Ouija: Origin of Evil takes place in 1967, a time when life was thought to be simple. Except, it wasn’t. Bullying was prevalent in schools, people were conning others out of their hard earned money and high school kids loved dabbling in creepy games that summoned spirits.
We are immediately introduced to the Zander family consisting a mother and two daughters who scam families into believing their dead loved ones are trying to contact them. The mother repeatedly assures her youngest daughter Doris that they are only helping people move on from their grief.
The eldest, Lina, is a little skeptical and is still inwardly grieving the death of her father. One day, the mother buys a ouija board to change the game of her scam and that’s when trouble starts to brew. For, unwittingly, the family breaks a rather rigid rule of playing the spiritual board game: never play in a graveyard.
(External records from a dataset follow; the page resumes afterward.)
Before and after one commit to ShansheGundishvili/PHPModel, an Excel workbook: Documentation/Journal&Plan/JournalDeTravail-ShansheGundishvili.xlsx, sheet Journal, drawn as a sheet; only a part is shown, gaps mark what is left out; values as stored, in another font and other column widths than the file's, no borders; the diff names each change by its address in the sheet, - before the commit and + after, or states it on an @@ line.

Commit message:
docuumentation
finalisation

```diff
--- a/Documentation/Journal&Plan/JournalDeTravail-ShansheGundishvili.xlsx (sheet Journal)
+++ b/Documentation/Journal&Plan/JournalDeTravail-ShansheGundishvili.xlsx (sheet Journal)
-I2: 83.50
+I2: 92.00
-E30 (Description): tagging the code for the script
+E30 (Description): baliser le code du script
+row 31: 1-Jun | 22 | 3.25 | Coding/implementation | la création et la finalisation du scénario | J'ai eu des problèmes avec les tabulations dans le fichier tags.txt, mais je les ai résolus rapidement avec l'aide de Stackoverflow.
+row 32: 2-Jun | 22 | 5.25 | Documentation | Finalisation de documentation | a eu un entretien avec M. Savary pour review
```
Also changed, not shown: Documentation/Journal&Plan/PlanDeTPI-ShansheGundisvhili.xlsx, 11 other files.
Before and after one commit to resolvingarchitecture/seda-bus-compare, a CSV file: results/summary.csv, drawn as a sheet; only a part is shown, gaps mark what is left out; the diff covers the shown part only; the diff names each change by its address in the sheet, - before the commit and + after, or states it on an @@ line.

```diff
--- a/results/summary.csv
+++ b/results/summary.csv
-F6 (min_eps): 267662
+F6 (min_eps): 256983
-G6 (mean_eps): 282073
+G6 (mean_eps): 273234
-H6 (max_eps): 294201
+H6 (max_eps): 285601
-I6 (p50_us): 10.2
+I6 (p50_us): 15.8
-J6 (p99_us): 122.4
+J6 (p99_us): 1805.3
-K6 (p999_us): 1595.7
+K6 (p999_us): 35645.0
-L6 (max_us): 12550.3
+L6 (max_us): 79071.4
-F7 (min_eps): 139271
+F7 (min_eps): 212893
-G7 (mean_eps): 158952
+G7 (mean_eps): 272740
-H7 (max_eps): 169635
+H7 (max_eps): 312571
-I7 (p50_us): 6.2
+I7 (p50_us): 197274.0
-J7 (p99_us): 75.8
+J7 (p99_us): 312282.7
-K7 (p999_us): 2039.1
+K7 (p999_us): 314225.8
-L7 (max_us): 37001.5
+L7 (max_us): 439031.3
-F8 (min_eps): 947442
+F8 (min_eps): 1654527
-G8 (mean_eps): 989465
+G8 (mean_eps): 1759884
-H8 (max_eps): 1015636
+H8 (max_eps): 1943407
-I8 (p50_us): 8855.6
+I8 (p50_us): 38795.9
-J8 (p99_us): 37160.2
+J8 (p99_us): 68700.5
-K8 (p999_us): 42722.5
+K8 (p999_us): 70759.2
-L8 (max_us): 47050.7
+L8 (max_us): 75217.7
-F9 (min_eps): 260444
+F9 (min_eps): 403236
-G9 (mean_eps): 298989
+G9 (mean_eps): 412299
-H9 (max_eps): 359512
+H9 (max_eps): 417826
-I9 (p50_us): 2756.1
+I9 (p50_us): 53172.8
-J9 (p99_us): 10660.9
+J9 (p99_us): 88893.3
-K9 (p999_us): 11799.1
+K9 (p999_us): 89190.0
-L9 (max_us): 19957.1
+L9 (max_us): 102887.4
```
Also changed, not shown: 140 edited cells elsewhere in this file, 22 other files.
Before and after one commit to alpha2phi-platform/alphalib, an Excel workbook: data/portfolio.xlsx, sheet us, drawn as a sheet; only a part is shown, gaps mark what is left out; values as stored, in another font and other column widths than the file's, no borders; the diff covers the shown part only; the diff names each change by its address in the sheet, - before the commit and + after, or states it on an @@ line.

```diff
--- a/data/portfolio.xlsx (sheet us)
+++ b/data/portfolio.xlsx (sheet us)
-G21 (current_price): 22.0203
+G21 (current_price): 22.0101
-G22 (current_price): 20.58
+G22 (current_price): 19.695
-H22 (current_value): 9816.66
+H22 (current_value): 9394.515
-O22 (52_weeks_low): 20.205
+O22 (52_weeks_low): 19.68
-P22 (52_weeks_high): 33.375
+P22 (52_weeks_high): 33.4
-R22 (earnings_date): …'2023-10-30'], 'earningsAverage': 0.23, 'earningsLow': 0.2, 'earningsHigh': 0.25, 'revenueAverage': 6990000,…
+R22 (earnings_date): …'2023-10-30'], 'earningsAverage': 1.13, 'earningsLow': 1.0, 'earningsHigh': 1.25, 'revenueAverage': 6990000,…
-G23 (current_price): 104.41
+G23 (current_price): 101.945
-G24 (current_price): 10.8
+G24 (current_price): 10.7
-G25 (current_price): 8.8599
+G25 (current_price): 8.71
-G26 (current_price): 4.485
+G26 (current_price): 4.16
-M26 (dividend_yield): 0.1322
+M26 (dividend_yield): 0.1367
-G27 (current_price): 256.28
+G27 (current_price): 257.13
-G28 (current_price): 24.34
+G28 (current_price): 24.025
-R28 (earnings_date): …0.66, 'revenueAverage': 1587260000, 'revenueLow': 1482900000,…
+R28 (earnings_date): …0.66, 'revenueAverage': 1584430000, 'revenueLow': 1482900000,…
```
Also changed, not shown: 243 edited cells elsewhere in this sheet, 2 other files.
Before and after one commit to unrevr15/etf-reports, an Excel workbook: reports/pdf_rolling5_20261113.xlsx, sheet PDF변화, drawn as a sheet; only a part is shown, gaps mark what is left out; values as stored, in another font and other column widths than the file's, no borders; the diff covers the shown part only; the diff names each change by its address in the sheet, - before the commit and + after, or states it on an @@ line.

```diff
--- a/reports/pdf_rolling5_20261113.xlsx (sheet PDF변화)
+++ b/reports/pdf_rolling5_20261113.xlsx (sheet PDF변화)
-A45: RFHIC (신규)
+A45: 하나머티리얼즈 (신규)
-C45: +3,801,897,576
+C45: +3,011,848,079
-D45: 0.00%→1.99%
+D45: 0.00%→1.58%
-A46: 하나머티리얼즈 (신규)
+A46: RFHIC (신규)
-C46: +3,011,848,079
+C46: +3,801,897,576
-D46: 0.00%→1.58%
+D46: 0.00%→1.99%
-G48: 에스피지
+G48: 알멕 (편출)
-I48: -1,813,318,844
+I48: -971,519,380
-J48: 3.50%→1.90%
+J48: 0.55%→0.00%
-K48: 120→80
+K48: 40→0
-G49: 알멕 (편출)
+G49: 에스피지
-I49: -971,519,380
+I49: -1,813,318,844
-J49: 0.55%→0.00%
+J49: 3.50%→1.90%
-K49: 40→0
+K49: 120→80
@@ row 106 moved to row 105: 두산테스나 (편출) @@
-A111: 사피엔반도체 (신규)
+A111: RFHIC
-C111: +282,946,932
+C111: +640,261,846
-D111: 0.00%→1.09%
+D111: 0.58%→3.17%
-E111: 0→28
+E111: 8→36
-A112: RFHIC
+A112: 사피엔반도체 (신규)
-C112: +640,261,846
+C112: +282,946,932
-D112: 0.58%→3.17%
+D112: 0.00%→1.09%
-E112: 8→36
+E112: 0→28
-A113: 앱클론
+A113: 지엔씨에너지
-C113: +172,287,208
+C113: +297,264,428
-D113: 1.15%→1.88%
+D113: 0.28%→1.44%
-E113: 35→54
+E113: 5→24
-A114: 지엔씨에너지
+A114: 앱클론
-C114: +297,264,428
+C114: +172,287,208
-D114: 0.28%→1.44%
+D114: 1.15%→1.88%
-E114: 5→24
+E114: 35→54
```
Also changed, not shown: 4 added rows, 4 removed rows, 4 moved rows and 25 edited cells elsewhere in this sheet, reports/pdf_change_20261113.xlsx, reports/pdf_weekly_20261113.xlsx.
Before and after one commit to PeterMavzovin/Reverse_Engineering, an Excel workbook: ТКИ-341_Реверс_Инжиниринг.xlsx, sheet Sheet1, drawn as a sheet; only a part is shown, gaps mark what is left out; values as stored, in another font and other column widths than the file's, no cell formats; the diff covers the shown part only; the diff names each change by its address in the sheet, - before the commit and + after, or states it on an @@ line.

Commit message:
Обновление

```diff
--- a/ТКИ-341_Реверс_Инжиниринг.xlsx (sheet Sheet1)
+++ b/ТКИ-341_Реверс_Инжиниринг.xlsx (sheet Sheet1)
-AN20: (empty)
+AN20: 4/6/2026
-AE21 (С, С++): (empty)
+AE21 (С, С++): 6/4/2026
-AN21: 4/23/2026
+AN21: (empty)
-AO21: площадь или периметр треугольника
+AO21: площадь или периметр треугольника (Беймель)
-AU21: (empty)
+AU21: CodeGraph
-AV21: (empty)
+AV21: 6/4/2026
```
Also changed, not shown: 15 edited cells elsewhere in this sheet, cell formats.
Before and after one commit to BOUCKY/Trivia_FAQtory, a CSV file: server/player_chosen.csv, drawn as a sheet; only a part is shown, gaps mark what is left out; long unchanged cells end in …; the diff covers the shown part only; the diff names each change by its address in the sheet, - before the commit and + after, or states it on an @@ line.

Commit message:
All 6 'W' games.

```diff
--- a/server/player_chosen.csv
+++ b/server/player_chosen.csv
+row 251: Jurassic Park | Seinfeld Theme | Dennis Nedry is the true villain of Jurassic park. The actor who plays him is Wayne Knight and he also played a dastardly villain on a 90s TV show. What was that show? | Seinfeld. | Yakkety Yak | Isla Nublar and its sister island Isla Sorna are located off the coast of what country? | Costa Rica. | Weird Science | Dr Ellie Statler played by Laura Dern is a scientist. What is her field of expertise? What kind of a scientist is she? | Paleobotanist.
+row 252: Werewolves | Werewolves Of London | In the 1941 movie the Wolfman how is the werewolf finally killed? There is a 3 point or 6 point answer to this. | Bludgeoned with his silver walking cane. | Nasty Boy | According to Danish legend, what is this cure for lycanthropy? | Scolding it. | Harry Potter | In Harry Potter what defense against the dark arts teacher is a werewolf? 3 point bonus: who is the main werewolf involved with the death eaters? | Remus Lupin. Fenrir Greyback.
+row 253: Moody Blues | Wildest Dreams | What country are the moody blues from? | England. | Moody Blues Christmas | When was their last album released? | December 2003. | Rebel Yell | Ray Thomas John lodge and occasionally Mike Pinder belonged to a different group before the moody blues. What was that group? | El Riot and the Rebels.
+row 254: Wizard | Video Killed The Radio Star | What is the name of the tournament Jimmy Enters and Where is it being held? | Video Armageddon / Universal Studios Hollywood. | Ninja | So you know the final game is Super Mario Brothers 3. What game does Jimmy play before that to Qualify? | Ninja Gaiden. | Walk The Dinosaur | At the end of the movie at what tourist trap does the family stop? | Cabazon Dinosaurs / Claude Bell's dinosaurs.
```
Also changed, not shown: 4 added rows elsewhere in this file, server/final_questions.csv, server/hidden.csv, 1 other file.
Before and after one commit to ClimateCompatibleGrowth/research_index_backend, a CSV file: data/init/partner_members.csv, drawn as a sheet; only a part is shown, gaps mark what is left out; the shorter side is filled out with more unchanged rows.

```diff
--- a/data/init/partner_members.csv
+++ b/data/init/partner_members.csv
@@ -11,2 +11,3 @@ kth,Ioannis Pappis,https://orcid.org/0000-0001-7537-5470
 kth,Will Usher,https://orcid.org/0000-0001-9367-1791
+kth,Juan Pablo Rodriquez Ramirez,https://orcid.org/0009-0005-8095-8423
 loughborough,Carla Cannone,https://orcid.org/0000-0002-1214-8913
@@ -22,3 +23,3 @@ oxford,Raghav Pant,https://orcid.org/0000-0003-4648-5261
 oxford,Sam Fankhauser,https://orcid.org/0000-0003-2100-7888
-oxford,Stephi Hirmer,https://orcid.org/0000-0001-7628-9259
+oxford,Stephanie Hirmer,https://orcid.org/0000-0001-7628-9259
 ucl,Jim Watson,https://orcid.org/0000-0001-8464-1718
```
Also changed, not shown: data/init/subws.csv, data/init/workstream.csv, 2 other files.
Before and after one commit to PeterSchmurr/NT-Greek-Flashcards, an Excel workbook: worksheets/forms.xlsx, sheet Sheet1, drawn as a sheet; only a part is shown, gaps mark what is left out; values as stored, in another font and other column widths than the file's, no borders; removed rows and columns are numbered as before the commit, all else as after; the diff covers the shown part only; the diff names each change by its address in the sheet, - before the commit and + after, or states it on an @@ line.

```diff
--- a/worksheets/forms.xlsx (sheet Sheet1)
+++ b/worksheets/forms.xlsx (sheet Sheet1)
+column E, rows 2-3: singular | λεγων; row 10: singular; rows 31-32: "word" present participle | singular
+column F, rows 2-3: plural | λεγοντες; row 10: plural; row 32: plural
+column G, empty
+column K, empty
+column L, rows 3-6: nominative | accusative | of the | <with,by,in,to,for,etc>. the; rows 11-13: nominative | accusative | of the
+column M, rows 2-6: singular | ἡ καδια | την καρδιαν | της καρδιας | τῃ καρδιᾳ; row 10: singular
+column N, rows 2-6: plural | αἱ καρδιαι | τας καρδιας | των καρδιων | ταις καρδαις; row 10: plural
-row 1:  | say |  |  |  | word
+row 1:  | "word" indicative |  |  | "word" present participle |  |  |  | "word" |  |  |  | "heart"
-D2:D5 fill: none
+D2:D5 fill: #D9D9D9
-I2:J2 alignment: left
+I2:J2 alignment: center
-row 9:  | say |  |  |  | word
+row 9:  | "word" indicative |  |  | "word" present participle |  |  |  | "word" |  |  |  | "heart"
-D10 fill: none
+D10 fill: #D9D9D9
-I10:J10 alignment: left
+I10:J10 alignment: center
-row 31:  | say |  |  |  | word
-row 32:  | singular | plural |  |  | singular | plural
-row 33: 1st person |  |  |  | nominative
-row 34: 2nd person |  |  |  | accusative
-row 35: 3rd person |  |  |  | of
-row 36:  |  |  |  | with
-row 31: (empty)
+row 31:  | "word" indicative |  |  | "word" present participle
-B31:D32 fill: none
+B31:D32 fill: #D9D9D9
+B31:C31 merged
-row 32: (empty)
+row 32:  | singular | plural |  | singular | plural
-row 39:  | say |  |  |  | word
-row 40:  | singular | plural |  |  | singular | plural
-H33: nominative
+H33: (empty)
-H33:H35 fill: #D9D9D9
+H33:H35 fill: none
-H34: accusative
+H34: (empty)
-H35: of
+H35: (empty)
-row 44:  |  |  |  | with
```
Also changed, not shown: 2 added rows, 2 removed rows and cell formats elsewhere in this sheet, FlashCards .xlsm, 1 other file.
Turns out, in a creepy twist- the family lives in a house where a mad doctor used to perform cruel experiments on his patients and then buries them. So basically, the house is actually a graveyard!
There are a lot of scares- Doris is indeed one crazy, fearsome possessed girl. Playing a puppet by the demon, Doris invokes fear and prevails even as the family tries to bring her back.
In the end, evil triumphs. Though Lina sews Doris’ mouth shut, the evil spirits escape and use Lina to kill her mother.
Two months later, Doris’ body is still missing, Lina is in an asylum for killing her mother. Shaken by the happenings, she has lost control of herself and in order to summon her sister, uses her blood to create a ouija board.
The final scene shows Doris walking upside down on the ceiling.
Scary? Yes. Chilling, yes. Satisfactory ending? Can’t exactly say that.
Doris’ mystery is never fully explained. Her mouth was sewn shut, so is that how the demons escaped, knowing without her mouth, they can’t spread their terror? Was Doris already dead and all this time was being used like a puppet by the demon?
Who took her body away? Who is possessing her now? The mother does see the soul of her daughter right before she dies, so we know that Doris did find peace. It doesn’t, however, explain the ending scene.
Apart from this tiny bit, the movie was a well-made one. It doesn’t drag and straight away gets to the point- the kind of horror movies I actually enjoy.